Johann Wolfgang von Goethe, Wilhelm Meister's Apprenticeship
“Men are so inclined to content themselves with what is commonest; the spirit and the senses so easily grow dead to the impressions of the beautiful and perfect,—that every one should study, by all methods, to nourish in his mind the faculty of feeling these things. For no man can bear to be entirely deprived of such enjoyments: it is only because they are not used to taste of what is excellent that the generality of people take delight in silly and insipid things, provided they be new. For this reason," he would add, "one ought, every day at least, to hear a little song, read a good poem, see a fine picture, and, if it were possible, to speak a few reasonable words.”
Johann Wolfgang von Goethe, Wilhelm Meister's Apprenticeship
“We first observe how dreary and disagreeable an overclouded day is when a single sunbeam pierces through, and offers to us the exhilarating splendor of a serene hour.”
Johann Wolfgang von Goethe, Wilhelm Meister's Apprenticeship
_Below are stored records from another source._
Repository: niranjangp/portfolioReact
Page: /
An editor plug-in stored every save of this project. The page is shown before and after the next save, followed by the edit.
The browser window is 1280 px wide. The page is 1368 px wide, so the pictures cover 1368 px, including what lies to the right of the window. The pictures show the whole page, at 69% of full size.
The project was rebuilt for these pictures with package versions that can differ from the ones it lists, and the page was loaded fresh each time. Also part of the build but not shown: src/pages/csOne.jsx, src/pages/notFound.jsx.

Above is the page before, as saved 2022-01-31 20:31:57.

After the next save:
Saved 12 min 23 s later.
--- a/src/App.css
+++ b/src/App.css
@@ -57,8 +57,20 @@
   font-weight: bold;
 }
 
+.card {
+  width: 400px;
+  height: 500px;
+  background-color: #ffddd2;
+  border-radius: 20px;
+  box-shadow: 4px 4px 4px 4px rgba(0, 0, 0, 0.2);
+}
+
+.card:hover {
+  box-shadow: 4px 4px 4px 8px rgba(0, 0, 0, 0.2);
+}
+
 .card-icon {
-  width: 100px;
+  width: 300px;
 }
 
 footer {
“It was as if my soul were thinking separately from the body: she looked upon the body as a foreign substance, as we look upon a garment. She pictured with extreme vivacity events and times long past, and felt, by means of this, events that were to follow. Those times are all gone by; what follows likewise will go by; the body, too, will fall to pieces like a vesture; but I, the well-known I, I am.”
Johann Wolfgang von Goethe, Wilhelm Meister's Apprenticeship
“Значи, всичко нищо не струва, ако го няма единственото, което е по-скъпо от целия сбор на останалото!”
Йохан Волфганг фон Гьоте, Вилхелм Майстер - Години на учение
“I, for my share, cannot understand," continued she, "how men have made themselves believe that God speaks to us through books and histories. The man to whom the universe does not reveal directly what relation it has to him, whose heart does not tell him what he owes to himself and others, that man will scarcely learn it out of books, which generally do little more than give our errors names.”
Johann Wolfgang von Goethe, Wilhelm Meister's Apprenticeship
“In all provinces of life, it is unhappily the case, that whatever is to be accomplished by a number of co-operating men and circumstances cannot long continue perfect. Of an acting company as well as of a kingdom, of a circle of friends as well as of an army, you may commonly select the moment when it may be said that all was standing on the highest pinnacle of harmony, perfection, contentment, and activity. But alterations will ere long occur; the individuals that compose the body often change; new members are added; the persons are no longer suited to the circumstances, or the circumstances to the persons; what was formerly united quickly falls asunder.”
Johann Wolfgang von Goethe, Wilhelm Meister's Apprenticeship
“Ако приемаме - казваше ти - хората такива, каквито са, ние ги правим само по-лоши; ако се държим с тях, като че ли са такива, каквито би трябвало да бъдат, ние ги извеждаме там, където е необходимо да стигнат.”
Йохан Волфганг фон Гьоте, Вилхелм Майстер - Години на учение